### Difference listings
****

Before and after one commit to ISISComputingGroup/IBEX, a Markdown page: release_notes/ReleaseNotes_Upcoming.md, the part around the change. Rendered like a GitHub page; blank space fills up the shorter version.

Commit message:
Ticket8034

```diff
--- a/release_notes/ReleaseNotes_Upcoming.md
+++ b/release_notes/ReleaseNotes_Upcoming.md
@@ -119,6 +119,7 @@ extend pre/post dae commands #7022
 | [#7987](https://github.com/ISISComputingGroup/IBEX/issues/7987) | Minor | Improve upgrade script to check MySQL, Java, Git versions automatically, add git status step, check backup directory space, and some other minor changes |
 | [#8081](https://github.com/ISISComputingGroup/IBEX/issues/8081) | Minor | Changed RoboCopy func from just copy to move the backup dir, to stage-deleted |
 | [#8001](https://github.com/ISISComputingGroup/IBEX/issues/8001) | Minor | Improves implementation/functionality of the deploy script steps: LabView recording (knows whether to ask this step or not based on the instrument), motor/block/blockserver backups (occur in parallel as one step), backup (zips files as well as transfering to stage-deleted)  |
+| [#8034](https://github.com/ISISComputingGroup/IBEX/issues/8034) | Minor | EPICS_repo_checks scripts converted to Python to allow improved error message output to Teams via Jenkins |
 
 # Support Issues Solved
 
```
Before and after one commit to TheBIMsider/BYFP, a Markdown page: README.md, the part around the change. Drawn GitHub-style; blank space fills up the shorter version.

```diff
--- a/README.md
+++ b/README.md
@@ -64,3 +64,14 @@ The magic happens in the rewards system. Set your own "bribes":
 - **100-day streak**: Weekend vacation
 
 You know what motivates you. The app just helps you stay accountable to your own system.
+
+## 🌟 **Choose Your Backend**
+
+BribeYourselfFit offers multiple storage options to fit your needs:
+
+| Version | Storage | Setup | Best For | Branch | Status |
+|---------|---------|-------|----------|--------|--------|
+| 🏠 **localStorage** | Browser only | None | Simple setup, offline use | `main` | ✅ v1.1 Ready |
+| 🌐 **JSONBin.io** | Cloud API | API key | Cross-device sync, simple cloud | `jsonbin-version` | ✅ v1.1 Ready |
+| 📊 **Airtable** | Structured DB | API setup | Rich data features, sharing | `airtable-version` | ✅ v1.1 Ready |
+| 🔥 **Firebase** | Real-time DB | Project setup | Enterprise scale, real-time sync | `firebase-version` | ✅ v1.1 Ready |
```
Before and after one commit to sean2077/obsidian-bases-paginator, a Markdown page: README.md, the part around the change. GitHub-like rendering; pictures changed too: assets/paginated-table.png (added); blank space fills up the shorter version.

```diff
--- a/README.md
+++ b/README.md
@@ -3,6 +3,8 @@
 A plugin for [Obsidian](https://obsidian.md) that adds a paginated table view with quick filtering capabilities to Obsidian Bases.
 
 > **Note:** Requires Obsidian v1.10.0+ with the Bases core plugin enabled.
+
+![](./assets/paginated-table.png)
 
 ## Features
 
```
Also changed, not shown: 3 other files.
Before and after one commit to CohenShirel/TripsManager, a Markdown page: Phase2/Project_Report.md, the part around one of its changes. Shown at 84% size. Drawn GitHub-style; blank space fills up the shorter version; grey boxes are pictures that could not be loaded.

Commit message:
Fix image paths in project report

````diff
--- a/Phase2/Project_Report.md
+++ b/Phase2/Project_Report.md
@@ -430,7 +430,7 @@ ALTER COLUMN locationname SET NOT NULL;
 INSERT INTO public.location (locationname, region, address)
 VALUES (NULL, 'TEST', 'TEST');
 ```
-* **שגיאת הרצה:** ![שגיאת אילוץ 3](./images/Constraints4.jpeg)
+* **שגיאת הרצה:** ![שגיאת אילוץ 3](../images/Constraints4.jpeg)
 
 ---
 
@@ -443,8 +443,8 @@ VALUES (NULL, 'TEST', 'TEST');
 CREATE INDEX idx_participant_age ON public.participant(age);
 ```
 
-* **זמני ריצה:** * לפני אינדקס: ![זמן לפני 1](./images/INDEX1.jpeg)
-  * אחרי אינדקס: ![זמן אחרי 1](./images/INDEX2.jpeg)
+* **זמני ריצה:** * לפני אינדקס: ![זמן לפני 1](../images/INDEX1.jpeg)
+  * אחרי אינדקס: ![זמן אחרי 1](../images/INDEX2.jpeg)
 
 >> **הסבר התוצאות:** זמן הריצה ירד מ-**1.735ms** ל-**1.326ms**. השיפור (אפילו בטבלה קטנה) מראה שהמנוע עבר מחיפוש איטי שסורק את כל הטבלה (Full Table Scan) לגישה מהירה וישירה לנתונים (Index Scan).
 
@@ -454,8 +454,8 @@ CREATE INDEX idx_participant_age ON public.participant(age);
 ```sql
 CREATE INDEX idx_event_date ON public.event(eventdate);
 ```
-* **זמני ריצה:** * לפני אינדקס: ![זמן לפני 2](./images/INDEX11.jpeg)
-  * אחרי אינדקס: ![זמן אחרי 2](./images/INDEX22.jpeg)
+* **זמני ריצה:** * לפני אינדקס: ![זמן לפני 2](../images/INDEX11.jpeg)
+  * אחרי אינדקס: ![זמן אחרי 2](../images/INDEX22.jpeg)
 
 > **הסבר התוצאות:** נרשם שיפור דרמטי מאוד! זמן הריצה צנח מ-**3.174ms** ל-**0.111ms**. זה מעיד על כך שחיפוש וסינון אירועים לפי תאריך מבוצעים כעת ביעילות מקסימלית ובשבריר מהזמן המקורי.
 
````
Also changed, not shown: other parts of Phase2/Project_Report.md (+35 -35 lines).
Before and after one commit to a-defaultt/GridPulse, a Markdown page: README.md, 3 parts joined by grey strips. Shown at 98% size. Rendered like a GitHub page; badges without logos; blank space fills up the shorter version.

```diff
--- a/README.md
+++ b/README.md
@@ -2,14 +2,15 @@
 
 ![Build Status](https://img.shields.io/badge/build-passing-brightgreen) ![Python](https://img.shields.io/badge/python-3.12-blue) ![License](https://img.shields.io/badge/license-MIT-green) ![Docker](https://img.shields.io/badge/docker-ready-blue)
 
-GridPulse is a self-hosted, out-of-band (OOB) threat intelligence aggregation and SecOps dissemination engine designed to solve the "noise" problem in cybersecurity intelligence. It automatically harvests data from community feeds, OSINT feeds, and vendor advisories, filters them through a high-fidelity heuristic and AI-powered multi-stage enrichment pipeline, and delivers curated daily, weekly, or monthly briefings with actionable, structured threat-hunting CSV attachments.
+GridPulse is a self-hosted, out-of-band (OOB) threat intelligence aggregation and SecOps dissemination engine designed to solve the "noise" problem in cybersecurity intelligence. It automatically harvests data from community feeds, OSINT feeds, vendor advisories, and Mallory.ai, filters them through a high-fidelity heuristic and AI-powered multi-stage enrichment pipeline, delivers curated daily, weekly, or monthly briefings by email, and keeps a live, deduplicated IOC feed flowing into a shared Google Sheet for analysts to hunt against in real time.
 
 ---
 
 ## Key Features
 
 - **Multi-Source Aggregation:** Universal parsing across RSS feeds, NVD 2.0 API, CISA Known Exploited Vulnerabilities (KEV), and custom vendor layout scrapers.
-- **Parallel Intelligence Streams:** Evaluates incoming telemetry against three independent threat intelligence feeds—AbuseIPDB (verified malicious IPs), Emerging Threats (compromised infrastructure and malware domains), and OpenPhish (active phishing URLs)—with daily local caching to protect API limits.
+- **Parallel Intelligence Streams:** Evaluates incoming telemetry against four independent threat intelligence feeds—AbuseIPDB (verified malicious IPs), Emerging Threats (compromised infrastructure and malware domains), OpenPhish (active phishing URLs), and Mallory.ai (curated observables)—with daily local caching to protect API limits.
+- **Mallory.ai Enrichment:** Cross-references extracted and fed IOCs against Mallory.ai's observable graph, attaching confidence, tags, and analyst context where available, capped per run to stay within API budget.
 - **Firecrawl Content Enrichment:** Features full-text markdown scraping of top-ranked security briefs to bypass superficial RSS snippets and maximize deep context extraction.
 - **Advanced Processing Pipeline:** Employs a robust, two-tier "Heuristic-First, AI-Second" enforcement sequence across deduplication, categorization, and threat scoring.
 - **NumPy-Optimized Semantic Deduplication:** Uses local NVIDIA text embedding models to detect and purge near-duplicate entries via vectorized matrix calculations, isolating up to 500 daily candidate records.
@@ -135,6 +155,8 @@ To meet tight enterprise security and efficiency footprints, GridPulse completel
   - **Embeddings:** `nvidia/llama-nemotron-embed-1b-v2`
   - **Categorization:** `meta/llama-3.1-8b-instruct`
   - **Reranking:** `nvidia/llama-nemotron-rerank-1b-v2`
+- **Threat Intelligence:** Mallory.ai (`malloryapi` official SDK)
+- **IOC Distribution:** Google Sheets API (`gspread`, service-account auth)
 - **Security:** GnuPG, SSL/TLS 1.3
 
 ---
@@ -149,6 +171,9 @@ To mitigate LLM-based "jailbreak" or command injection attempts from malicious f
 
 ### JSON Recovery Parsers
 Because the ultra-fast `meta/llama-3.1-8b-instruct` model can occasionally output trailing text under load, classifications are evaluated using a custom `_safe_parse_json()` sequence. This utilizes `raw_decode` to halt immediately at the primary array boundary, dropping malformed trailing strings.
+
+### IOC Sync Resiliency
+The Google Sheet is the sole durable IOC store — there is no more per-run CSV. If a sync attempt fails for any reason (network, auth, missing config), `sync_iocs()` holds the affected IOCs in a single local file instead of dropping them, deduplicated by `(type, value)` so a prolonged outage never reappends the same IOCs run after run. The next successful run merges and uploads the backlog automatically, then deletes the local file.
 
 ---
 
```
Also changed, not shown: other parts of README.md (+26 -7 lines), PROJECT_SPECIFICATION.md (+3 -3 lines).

****

### Exercise directions
Go through the entries above and report each line with the string "llama" in it.

### Problem solution
   - **Embeddings:** `nvidia/llama-nemotron-embed-1b-v2`
   - **Categorization:** `meta/llama-3.1-8b-instruct`
   - **Reranking:** `nvidia/llama-nemotron-rerank-1b-v2`
 Because the ultra-fast `meta/llama-3.1-8b-instruct` model can occasionally output trailing text under load, classifications are evaluated using a custom `_safe_parse_json()` sequence. This utilizes `raw_decode` to halt immediately at the primary array boundary, dropping malformed trailing strings.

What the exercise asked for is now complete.